"We have claimed, for Electoral Vote purposes, the Commonwealth of Pennsylvania (which won't allow legal observers) the State of Georgia, and the State of North Carolina, each one of which has a BIG Trump lead," he wrote.
It is not clear under what legal precedence he was laying claim to these states. He also asserted, without evidence, that ballots had been tossed out, which could impact the final tally.
"Additionally, we hereby claim the State of Michigan if, in fact, there was a large number of secretly dumped ballots as has been widely reported!" he added.
Twitter added a note to the initial post, saying that "Official sources may not have called the race when this was Tweeted."
The second portion of his message was hidden behind a warning that it may be misleading.
"Some or all of the content shared in this Tweet is disputed and might be misleading about an election or other civic process," the label read.
Other than Michigan, none of the states mentioned in his message have been declared one way or the other.
Of the people who voted in Michigan, 43 percent of men went for Biden, while 57 percent of women did the same. A majority of white people -- 55 percent -- cast their ballots for Trump, while 89 percent of Black voters supported Biden, and 59 percent of Hispanic/Latino voters did the same.
Younger and older voters skewed Biden, while those in the 30-44 age range went for Trump.
Earlier in the day, the incumbent suggested that fraudulent ballot counting was taking place in several states, as The Inquisitr reported.
Trump is likely to take Alaska, which means that he needs Pennsylvania and three of the other swing states currently up for grabs to win.
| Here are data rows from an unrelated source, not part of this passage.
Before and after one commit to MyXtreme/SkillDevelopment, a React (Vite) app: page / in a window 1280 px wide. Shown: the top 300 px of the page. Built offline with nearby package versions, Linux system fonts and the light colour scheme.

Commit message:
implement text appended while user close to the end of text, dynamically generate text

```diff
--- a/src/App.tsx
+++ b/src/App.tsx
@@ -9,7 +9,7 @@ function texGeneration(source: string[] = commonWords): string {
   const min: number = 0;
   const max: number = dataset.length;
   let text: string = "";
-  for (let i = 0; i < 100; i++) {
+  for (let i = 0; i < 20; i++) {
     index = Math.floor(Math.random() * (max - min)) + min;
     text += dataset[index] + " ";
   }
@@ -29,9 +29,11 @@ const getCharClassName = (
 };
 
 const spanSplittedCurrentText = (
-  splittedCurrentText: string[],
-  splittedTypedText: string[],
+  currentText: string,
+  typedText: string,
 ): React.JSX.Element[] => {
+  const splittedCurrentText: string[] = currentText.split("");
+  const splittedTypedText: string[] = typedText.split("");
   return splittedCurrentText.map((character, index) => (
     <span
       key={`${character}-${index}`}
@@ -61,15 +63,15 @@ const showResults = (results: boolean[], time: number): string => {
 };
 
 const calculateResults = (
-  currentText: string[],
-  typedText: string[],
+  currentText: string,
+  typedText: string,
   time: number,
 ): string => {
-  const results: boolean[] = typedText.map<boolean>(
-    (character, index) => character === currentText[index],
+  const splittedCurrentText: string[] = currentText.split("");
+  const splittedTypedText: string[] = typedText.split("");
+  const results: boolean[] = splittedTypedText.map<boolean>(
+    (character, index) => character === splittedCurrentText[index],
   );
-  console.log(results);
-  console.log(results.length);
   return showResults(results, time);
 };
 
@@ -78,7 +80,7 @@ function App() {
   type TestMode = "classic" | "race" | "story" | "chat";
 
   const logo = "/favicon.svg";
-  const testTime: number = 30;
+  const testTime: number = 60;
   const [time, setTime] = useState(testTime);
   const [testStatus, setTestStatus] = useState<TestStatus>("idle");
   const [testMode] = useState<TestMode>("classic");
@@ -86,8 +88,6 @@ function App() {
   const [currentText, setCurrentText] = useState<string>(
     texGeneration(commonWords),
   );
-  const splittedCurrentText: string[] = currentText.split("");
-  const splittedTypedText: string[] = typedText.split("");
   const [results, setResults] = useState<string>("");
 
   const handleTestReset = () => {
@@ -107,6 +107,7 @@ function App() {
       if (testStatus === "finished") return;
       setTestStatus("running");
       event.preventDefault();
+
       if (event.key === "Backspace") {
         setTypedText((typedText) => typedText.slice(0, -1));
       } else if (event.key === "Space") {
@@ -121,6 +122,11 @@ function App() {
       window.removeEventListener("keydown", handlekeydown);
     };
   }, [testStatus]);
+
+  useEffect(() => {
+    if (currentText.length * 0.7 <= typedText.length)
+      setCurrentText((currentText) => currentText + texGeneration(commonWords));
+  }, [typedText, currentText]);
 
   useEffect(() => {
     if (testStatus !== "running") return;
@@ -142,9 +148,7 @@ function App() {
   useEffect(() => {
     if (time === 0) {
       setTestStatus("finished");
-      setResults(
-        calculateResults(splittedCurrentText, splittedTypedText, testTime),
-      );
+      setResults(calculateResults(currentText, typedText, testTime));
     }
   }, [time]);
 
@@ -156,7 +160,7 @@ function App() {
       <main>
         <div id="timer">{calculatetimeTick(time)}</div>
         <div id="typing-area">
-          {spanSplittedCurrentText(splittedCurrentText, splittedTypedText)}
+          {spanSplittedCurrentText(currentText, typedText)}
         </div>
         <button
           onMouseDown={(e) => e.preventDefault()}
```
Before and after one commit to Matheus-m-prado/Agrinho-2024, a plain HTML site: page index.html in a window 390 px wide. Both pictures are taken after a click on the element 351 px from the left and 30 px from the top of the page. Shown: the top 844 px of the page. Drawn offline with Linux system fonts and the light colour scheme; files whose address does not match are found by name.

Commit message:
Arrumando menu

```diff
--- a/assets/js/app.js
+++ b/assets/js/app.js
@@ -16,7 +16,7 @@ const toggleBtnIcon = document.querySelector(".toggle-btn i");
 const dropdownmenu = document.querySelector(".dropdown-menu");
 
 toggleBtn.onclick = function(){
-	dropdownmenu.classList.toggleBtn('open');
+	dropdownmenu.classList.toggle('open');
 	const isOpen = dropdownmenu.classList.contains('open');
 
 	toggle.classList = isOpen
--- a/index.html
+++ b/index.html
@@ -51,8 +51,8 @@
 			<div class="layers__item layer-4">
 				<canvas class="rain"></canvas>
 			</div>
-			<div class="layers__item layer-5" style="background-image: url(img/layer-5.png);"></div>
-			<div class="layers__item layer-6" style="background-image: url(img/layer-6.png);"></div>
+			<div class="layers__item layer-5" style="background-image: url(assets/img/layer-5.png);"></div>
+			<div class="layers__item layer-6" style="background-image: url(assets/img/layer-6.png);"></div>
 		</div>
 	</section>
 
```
Currently, Biden leads in Nevada, while Trump leads in Pennsylvania, North Carolina, and Georgia. He'll need all of them in order to win the election.